For China's exports in particular, the Kiel Trade Indicator for August shows negative momentum with a 6 percent decline compared with the previous month (nominal, seasonally adjusted). This is due to the renewed container shipping congestion. The indicator for imports stands at +2.2 percent. Due to the high volatility in China's trade figures, this points to stagnation.
"Maritime trade is not coming to a rest. While in recent weeks there have been gentle signs of relief, the terminal closure in Ningbo is now exacerbating the bottlenecks in container traffic again. If goods trade with China does not quickly find its way back to normal processes, the crisis also threatens to make itself felt in the Christmas business with missing products and higher prices," said Vincent Stamer, Head of Kiel Trade Indicator.
In particular, significantly fewer ships left the mega ports of Ningbo and Shanghai in the past four weeks compared to the previous four weeks. However, the comparison period was particularly strong. Also due to the closure of the port of Yantian, cargo volumes in the Red Sea—the most important sea trade route between China and Europe—are currently 20 percent lower than would be expected under normal circumstances.
Total world trade in August is expected to be at the level of the previous month (+0.4 percent).
For Germany, the Kiel Trade Indicator signals an increase in exports of 1.6 percent, while imports are expected to virtually stagnate with an indicator value of +0.1 percent (nominal, seasonally adjusted).
For the EU, both imports and exports are expected to be in the black (exports +0.9 percent; imports +0.6 percent).
"This month, Germany's and Northern Europe's imports are still spared from the recent congestion in container shipping, but the rather restrained sideways movements of the indicator values give rise to fears of high uncertainty in the future," Stamer said.
For US trade, the Kiel Trade Indicator shows positive signs in both directions despite the shipping crisis (exports +2.7 percent; imports +2.8 percent).
Methodological note: The Kiel Trade Indicator measures how many goods actually leave a port. Authorities such as Chinese customs, on the other hand, record how many goods reach a port and clear customs. . Therefore, there may be significant discrepancies between the values of the Kiel Trade Indicator and official statistics.
For more information on the Kiel Trade Indicator and forecasts for 75 countries, visit www.ifw-kiel.de/tradeindicator.
The next update of the Kiel Trade Indicator will take place on September 6 (without press release) and on September 21 (with press release).
About the Kiel Trade Indicator
The Kiel Trade Indicator estimates trade flows (imports and exports) for 75 countries worldwide, the EU and world trade as a whole. It is based on the evaluation of ship movement data in real time. An algorithm programmed at the Kiel Institute uses artificial intelligence to analyze the data and translates the ship movements into nominal, seasonally adjusted growth figures compared with the previous month.

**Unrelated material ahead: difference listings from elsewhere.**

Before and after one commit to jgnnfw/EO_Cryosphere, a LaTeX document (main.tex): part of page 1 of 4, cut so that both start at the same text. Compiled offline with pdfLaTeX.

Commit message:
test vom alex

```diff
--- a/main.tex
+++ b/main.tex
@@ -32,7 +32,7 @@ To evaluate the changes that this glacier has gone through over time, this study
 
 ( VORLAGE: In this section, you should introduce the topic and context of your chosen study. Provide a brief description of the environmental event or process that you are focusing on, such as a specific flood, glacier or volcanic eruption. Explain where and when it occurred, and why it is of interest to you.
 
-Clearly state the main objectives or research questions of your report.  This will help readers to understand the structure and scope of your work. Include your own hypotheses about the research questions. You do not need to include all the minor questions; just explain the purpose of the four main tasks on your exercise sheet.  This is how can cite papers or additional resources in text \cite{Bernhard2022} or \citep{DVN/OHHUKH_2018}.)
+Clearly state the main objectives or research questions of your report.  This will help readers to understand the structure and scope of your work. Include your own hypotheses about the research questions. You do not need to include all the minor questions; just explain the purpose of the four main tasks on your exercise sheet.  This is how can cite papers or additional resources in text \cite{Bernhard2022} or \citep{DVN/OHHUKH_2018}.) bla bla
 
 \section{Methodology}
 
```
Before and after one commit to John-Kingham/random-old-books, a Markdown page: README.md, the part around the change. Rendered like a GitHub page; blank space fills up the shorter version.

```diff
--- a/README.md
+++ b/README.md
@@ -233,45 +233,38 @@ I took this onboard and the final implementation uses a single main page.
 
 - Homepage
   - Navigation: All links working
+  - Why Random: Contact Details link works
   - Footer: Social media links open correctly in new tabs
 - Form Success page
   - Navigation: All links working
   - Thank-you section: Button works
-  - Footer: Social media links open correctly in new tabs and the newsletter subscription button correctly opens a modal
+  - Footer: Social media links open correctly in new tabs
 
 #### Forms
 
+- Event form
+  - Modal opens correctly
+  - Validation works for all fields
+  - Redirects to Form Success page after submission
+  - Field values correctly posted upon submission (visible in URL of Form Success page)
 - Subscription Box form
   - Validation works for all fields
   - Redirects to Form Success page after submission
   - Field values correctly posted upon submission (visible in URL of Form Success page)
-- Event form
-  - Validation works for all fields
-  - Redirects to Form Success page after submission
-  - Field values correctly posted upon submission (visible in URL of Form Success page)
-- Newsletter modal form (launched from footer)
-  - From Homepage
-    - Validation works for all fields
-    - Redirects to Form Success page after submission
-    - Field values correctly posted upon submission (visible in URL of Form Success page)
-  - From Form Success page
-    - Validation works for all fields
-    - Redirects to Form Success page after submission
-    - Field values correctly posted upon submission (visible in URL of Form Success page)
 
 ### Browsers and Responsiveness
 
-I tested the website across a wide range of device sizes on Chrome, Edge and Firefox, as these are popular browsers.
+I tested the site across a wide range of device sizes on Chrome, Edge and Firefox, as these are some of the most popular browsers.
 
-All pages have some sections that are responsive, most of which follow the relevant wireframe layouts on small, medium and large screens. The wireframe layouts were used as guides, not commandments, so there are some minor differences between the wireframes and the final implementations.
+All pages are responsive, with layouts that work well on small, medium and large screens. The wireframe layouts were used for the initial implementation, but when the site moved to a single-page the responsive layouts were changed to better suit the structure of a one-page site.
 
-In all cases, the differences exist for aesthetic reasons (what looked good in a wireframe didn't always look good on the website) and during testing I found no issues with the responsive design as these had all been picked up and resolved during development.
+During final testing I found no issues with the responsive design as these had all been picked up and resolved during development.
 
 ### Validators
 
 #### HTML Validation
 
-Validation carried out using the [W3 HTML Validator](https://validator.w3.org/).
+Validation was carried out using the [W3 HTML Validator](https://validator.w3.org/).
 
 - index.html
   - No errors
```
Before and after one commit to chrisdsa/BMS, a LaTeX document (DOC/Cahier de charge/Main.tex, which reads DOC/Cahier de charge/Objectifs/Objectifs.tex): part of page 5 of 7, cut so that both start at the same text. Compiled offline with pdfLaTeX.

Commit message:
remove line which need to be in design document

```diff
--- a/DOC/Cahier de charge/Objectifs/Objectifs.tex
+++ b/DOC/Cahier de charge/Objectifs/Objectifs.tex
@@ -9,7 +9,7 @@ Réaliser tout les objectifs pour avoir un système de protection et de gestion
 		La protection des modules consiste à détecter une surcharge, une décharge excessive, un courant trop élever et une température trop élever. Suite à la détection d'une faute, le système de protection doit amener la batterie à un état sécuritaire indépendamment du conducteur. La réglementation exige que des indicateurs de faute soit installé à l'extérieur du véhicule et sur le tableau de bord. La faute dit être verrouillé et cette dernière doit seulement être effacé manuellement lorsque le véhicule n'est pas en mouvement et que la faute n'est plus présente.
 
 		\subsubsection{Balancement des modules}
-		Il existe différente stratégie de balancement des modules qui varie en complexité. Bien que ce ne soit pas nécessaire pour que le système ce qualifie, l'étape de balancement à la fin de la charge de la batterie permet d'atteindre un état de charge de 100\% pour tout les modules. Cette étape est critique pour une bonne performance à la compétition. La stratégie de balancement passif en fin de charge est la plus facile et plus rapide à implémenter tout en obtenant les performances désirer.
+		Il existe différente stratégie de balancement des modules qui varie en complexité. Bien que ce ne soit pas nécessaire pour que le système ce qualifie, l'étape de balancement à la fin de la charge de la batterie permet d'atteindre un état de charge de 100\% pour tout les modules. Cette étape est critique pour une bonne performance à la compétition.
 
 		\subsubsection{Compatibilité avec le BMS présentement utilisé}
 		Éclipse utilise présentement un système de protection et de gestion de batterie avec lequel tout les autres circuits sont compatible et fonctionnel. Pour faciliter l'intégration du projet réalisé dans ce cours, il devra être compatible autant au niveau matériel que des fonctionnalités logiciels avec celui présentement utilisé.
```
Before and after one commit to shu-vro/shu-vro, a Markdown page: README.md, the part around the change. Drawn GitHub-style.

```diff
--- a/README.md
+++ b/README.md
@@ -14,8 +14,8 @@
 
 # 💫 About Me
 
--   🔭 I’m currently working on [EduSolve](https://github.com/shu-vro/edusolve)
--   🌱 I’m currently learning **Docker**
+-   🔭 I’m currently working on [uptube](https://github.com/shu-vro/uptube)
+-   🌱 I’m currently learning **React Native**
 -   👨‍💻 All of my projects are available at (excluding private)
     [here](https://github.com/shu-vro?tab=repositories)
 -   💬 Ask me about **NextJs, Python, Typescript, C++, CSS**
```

We update the data twice a month. Around the 20th (with press release) for the current and the following month and around the 3rd (without press release) for the previous and the current month.
Arriving and departing ships are recorded for 500 ports worldwide. In addition, ship movements in 100 maritime regions are analyzed and the effective utilization of container ships is derived from draught information. Country-port correlations can be used to generate forecasts, even for countries without their own deep-sea ports.
Compared to previous leading trade indicators, the Kiel Trade Indicator is available much earlier, is much more comprehensive, relies on a uniquely large database using big data, and has a low statistical error by comparison. The algorithm of the Kiel Trade Indicator uses machine learning, so that the quality of the forecast continues to improve over time.